And of course, there are Jujubes! These do really well and put out nice crops. If you have never had them, they are sweet with a hint of apple flavor. They can take drought really well too, have no pest or disease issues, and are as close to a maintenance free fruit tree as you can find. if you search on the forum here you can find some variety recommendations. So far my favorite is the Contorted.


I live east of Austin. Thank you for the detailed answer!

Fruit trees in heavy dark clay need to be planted in raised beds of sandy loam. It is a death sentence to plant them in a clay hole. Dig a hole in your clay and fill with water. Check back the next day and see if the water isn’t still there. They drowned.
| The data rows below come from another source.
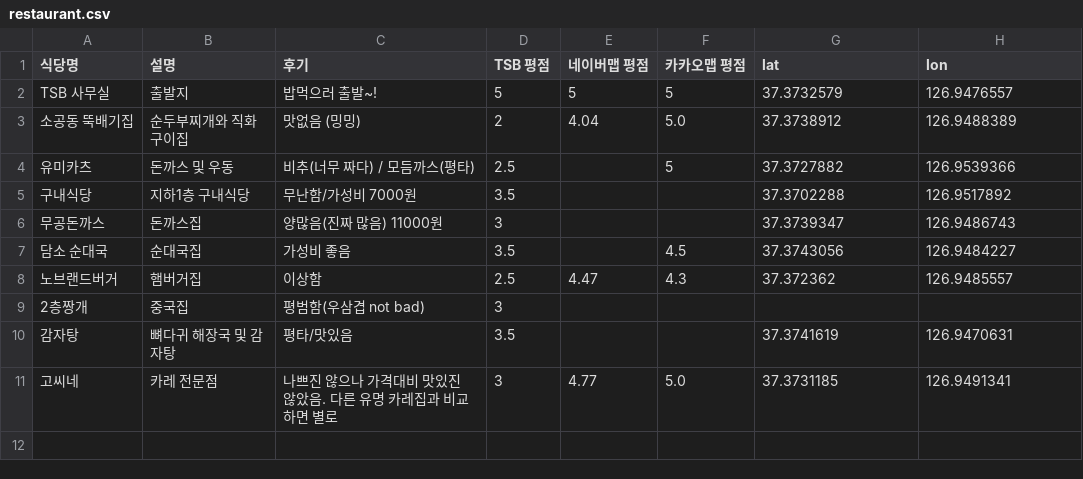
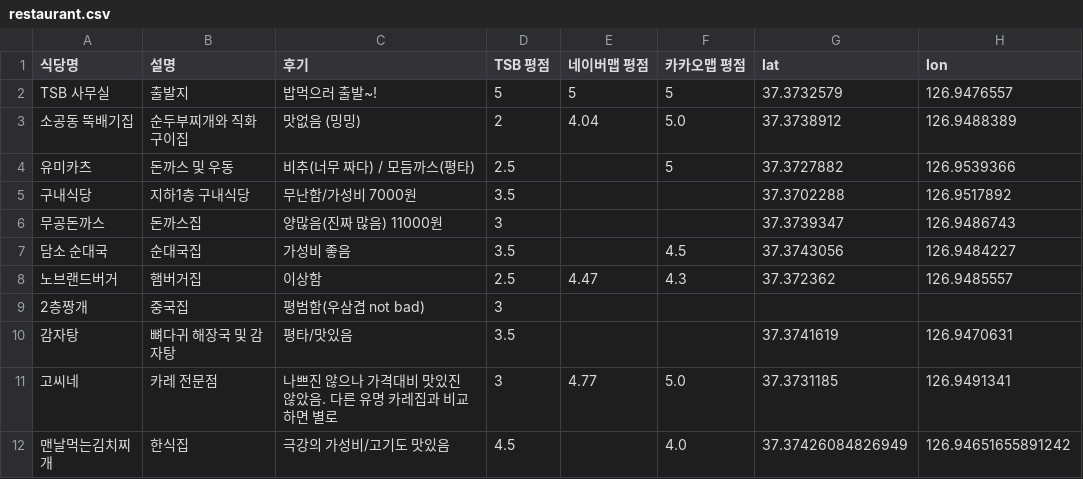
Before and after one commit to taehun-ts/restaurant-reviews, a CSV file: restaurant.csv, drawn as a sheet.

Commit message:
Update restaurant.csv

```diff
--- a/restaurant.csv
+++ b/restaurant.csv
@@ -11 +11,2 @@ TSB 사무실,출발지,밥먹으러 출발~!,5, 5, 5, 37.3732579, 126.9476557
 고씨네,카레 전문점,나쁘진 않으나 가격대비 맛있진 않았음. 다른 유명 카레집과 비교하면 별로,3, 4.77, 5.0, 37.3731185, 126.9491341
+맨날먹는김치찌개,한식집,극강의 가성비/고기도 맛있음, 4.5, ,4.0, 37.37426084826949, 126.94651655891242
```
Pears do well as long as you get fire blight resistant varieties. They can take a while to produce. Pineapple is one many people in SE Texas like. Of course there is always Keiffer Pear, but it is a pretty gritty pear. Apples do not seem to do well in Central Texas. Look around and you see many old home places with pear trees that have been growing on their own. I never see any producing apple trees even in town where people are watering and pruning.

For peaches you need good surface and internal drainage. Clay soils can do ok as long as they do not stay saturated after a rain. In the Houston area clay soils stay saturated due to continued rain and really high clay content. In Austin you may get a little better drainage, especially if you have some slope.

Blackberries should also do well in your area. You may want to try Jujubes before you plant them. Some people like them, others think they taste like cardboard.